CHICAGO -- By now it shouldn’t come as any surprise the Chicago Cubs aren’t necessarily ready to hand the organization’s minor league player of the year, Kris Bryant, a starting job -- at least not on April 6 when the 2015 season begins.
When general manager Jed Hoyer was asked Monday what the chances of Bryant making the opening roster were, he said, “We’ll see how the roster comes together over the course of the offseason.”
“Just like in September, the roster status will be a factor coming out of spring training,” Hoyer continued. “Sometimes you preserve depth at the beginning of the season, at end of spring. But obviously he’s going to be in spring training with us, and I’m sure it’ll be fun to look out on the field and see all those guys. But it’s way too early to speculate given we haven’t even gone through an offseason.”
That’s not exactly as succinct as saying he’s got a chance.
If the Cubs bring Bryant to Chicago right from spring training, they’ll be allowing him to become a free agent a year earlier than if they wait just a couple of weeks.

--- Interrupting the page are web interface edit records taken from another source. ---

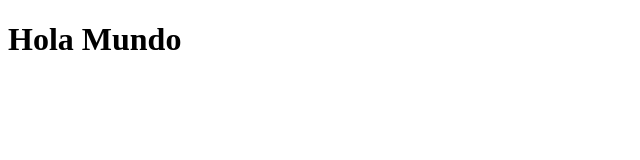
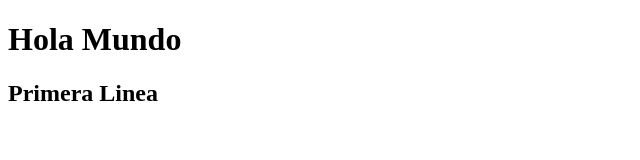
Before and after one commit to Crisops/new-proyect, a plain HTML site: page index.html in a window 1280 px wide. Shown: the whole page, without its empty margins (0-640 px from the left). Drawn offline with Linux system fonts and the light colour scheme.

Commit message:
Ahora la estructura HTML tiene una nueva linea

```diff
--- a/index.html
+++ b/index.html
@@ -7,5 +7,7 @@
 
 	<h1>Hola Mundo</h1>
 
+	<h2>Primera Linea</h2>
+
 </body>
 </html>
```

A player gets credit for a year of service time if he’s in the big leagues for 172 days during the season. A major league season lasts about 182 days. Hoyer’s reference to “roster status” is in regard to the 40-man spot that Bryant doesn’t need to occupy right now due to his relative youth as a professional.
It all potentially adds up to at least a couple of weeks in April of Bryant at Triple-A Iowa.

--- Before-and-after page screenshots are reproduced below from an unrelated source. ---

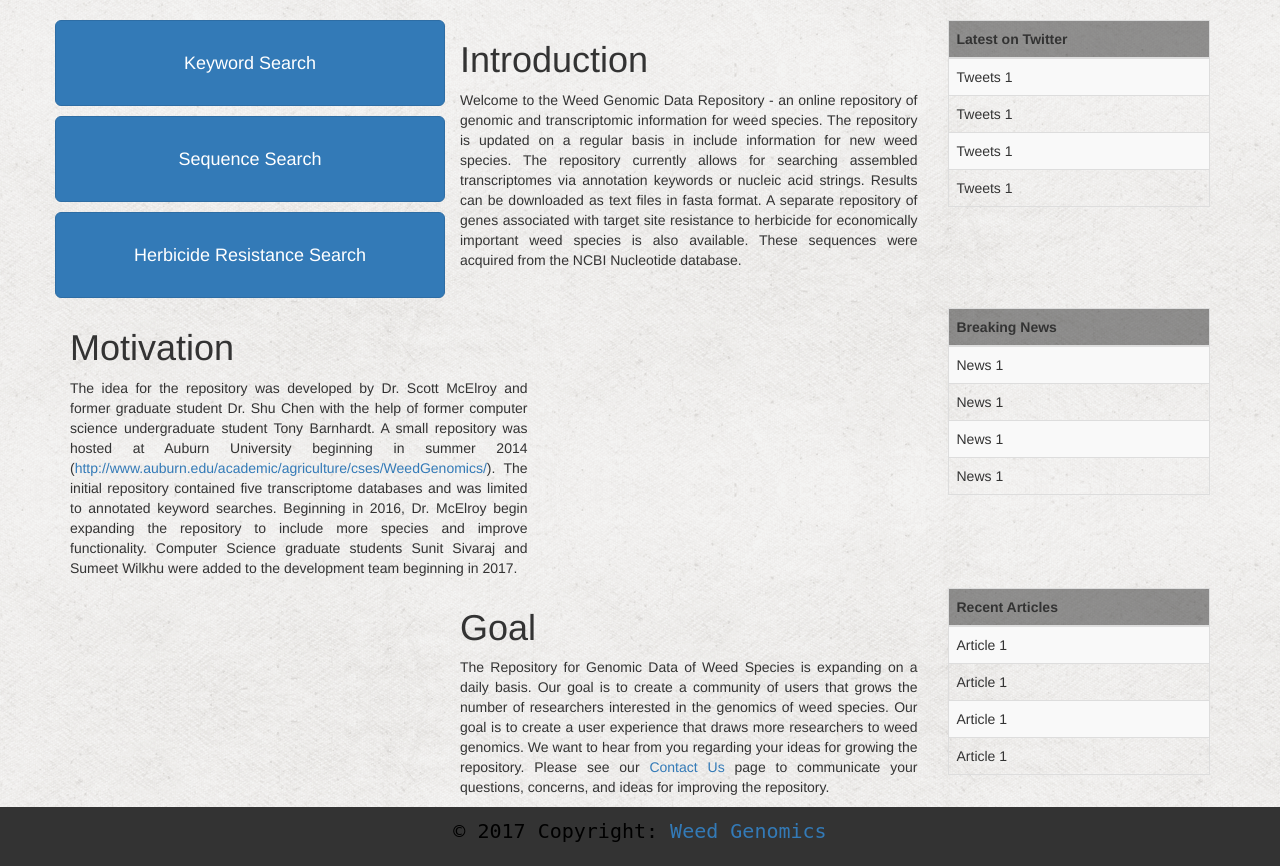
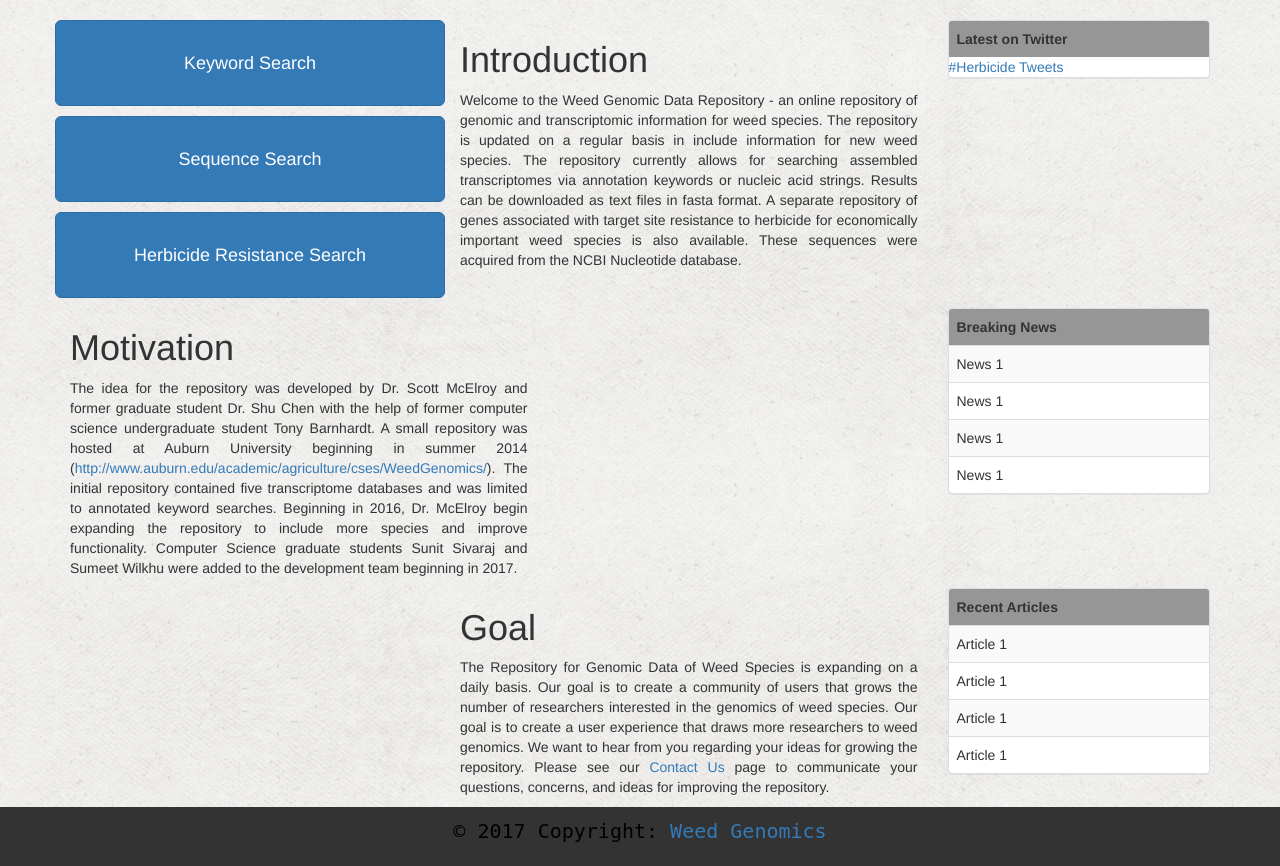
Before and after one commit to Wilkhu90/Weedgenomics, a Django app: page / in a window 1280 px wide. Shown: the part 350-1216 px from the top of the page. Run offline with Django 3.2, Linux system fonts and the light colour scheme; lists and menus that the app fills with data are empty; some libraries are stand-ins or nearby versions.

Commit message:
Adding new stuff

```diff
--- a/search/static/search/style.css
+++ b/search/static/search/style.css
@@ -117,3 +117,6 @@
 body {
   background: transparent url("images/exclusive_paper.png");
 }
+table {
+  border-radius: 10px;
+}
--- a/search/templates/search/index.html
+++ b/search/templates/search/index.html
@@ -84,6 +84,24 @@
     <p>© 2017 Copyright: <a href=""> Weed Genomics </a></p>
   </div>
 </div>
+<script>
+window.twttr = (function(d, s, id) {
+  var js, fjs = d.getElementsByTagName(s)[0],
+    t = window.twttr || {};
+  if (d.getElementById(id)) return t;
+  js = d.createElement(s);
+  js.id = id;
+  js.src = "https://platform.twitter.com/widgets.js";
+  fjs.parentNode.insertBefore(js, fjs);
+
+  t._e = [];
+  t.ready = function(f) {
+    t._e.push(f);
+  };
+
+  return t;
+}(document, "script", "twitter-wjs"));
+</script>
       <script>
       /*
       Script for setting active item in the Navigation bar
--- a/search/templates/search/main.html
+++ b/search/templates/search/main.html
@@ -24,26 +24,24 @@
     is also available.  These sequences were acquired from the NCBI Nucleotide database.</p>
   </div>
   <div class="col-xs-3">
+    <div class="panel panel-default">
       <table class="table table-striped table-bordered">
         <thead class="thead-inverse">
           <tr>
             <th>Latest on Twitter</th>
           </tr>
         </thead>
+      </table>
+      <script async src="//platform.twitter.com/widgets.js" charset="utf-8"></script>
+      <table class="table table-striped table-bordered">
           <tbody>
+            <script>!function(d,s,id){var js,fjs=d.getElementsByTagName(s)[0],p=/^http:/.test(d.location)?'http':'https';if(!d.getElementById(id)){js=d.createElement(s);js.id=id;js.src=p+"://platform.twitter.com/widgets.js";fjs.parentNode.insertBefore(js,fjs);}}(document,"script","twitter-wjs");</script>
+
             <tr>
-            <td>Tweets 1</td>
-          </tr>
-          <tr>
-            <td>Tweets 1</td>
-          </tr>
-          <tr>
-            <td>Tweets 1</td>
-          </tr>
-          <tr>
-            <td>Tweets 1</td>
+              <a class="twitter-timeline"  href="https://twitter.com/hashtag/Herbicide" data-widget-id="887358198746947584">#Herbicide Tweets</a>
             </tr>
       </table>
+    </div>
   </div>
 </div>
 
@@ -55,6 +53,7 @@
   <div class="col-xs-4">
   </div>
   <div class="col-xs-3">
+    <div class="panel panel-default">
       <table class="table table-striped table-bordered">
           <thead class="thead-inverse">
             <tr>
@@ -77,6 +76,7 @@
       </table>
     </div>
   </div>
+</div>
 
 <div class="row">
   <div class="col-xs-4">
@@ -86,6 +86,7 @@
     <p style="text-align:justify">The Repository for Genomic Data of Weed Species is expanding on a daily basis.  Our goal is to create a community of users that grows the number of researchers interested in the genomics of weed species.  Our goal is to create a user experience that draws more researchers to weed genomics.  We want to hear from you regarding your ideas for growing the repository.  Please see our <a href="/contact">Contact Us</a> page to communicate your questions, concerns, and ideas for improving the repository. </p>
   </div>
   <div class="col-xs-3">
+    <div class="panel panel-default">
       <table class="table table-striped table-bordered">
           <thead class="thead-inverse">
             <tr>
@@ -108,6 +109,7 @@
       </table>
     </div>
   </div>
+</div>
 
 {% block results %} {% endblock %}
 
```
Lines whose indentation alone changed are shown as unchanged.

“The numbers he put up were outstanding,” Hoyer said. “His slumps were really minor. He didn’t tire much.”
Bryant had 43 home runs combined between Double and Triple-A while winning minor league player of the year from Baseball America and several other media outlets. The Cubs named him their minor league player of the year on Monday. (Jen-Ho Tseng of Class-A earned the club’s minor league pitcher of the year award.).

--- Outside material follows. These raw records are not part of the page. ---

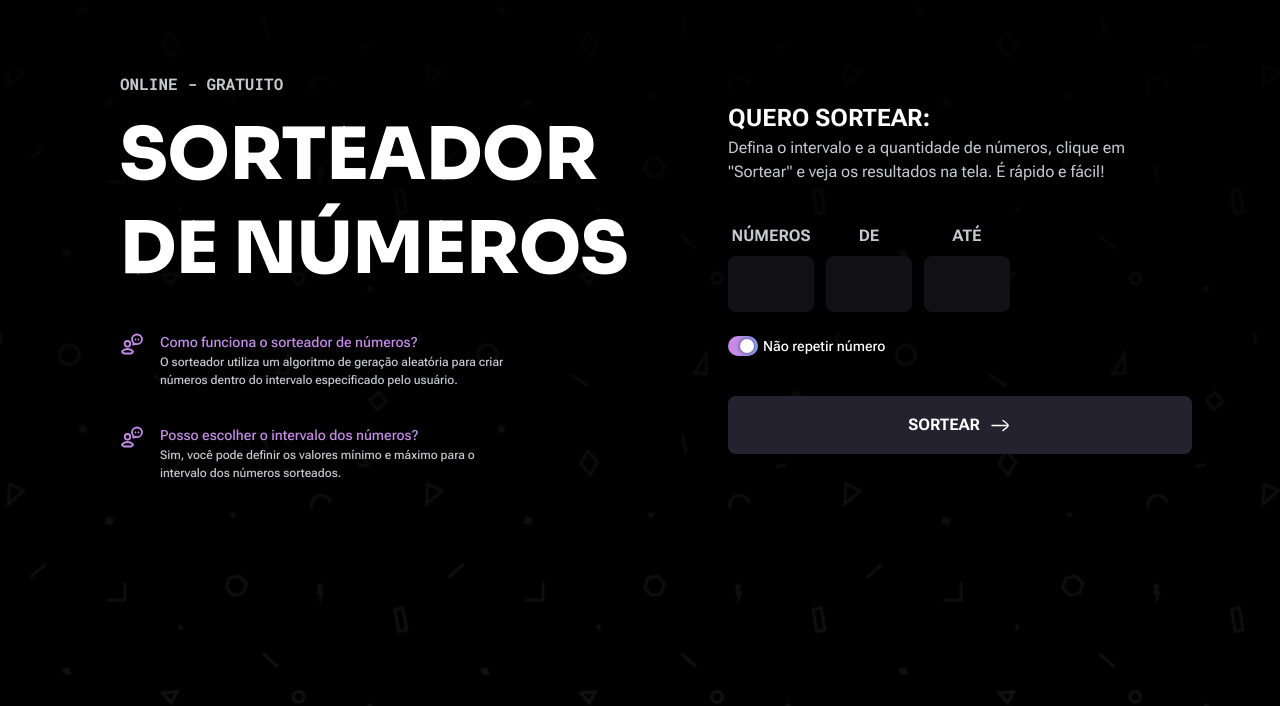
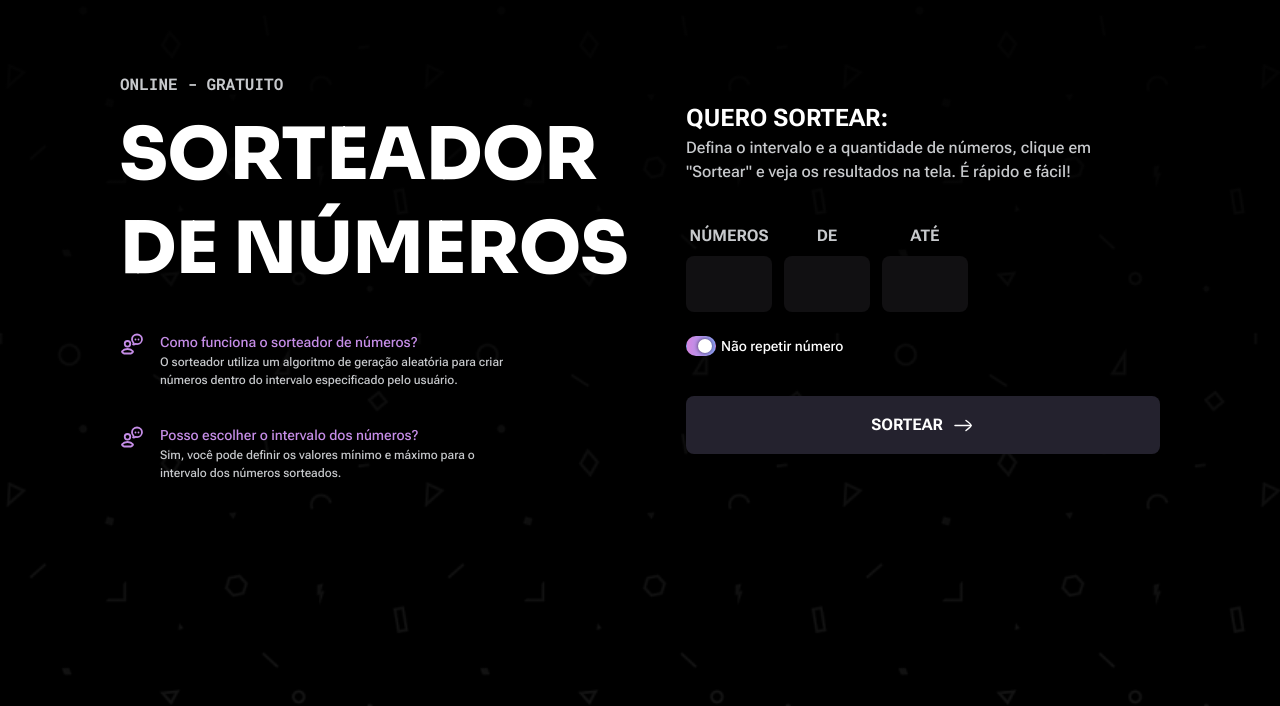
Before and after one commit to guithr/sorteador, a plain HTML site: page index.html in a window 1280 px wide. Shown: the part 94-800 px from the top of the page. Drawn offline with Linux system fonts and the light colour scheme.

Commit message:
fix: some problems with device settings

```diff
--- a/assets/style/form.css
+++ b/assets/style/form.css
@@ -1,10 +1,11 @@
 .form-section {
   grid-area: form;
   align-self: center;
-  justify-content: center;
+  justify-self: end;
+  max-width: 37.125rem;
+  padding-inline: 0 7.5rem;
   & .form-instructions {
     margin-bottom: 2.5rem;
-    max-width: 29rem;
     & .form-title {
       font-family: var(--ff-roboto-flex);
       font-weight: 700;
@@ -15,12 +16,12 @@
     }
     & .form-description {
       font-family: var(--ff-roboto-flex);
-      font-weight: 400;
-      font-size: 1rem;
+      font-weight: 500;
       color: var(--content-secondary);
       line-height: 150%;
     }
   }
+  & .number-form {
     & .form-group {
       margin-bottom: 1.5rem;
       display: flex;
@@ -59,6 +60,8 @@
         }
       }
     }
+  }
+
   /* TOGGLE BUTTON */
   .switch {
     margin-bottom: 2.5rem;
@@ -147,7 +150,6 @@
     background-color: var(--background-tertiary);
     padding-block: 1rem;
     width: 100%;
-    max-width: 29rem;
     border-radius: 0.5rem;
 
     color: var(--content-primary);
@@ -163,6 +165,7 @@
 
 @media (width <= 48em) {
   .form-section {
+    justify-self: unset;
     width: 100%;
     max-width: 25rem;
     padding-inline: 2.25rem;
--- a/assets/style/global.css
+++ b/assets/style/global.css
@@ -63,6 +63,7 @@ body {
   background-repeat: no-repeat; /* Evita repetição da imagem */
   width: 100vw;
   height: 100vh;
+  overflow-x: hidden;
 }
 
 main {
--- a/assets/style/questions.css
+++ b/assets/style/questions.css
@@ -1,6 +1,6 @@
 .questions {
-  max-width: 1280px;
-  padding-inline: 7.5rem;
+  max-width: 40rem;
+  padding-inline: 7.5rem 0;
   grid-area: questions;
   margin-top: 2.25rem;
 
@@ -40,5 +40,6 @@
   .questions {
     max-width: 25rem;
     padding-inline: 2.25rem;
+    padding-bottom: 2.75rem;
   }
 }
```
Also changed, not shown: index.html (+1 -0 lines). Lines whose indentation alone changed are shown as unchanged.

Bryant will be honored before the game against the Cincinnati Reds on Wednesday, but that’s as close as he’ll come to playing at Wrigley Field this season.
“He had some big ups, but he managed to keep the troughs pretty short,” Hoyer said.
Hoyer confirmed Cubs president Theo Epstein's remarks made earlier this month that Bryant would remain a third baseman, but that he might get a look around the diamond.
“If we put him in the outfield, it’s to work on his versatility,” Hoyer said. “We do want to do that with different guys. It’s a valuable thing to have.”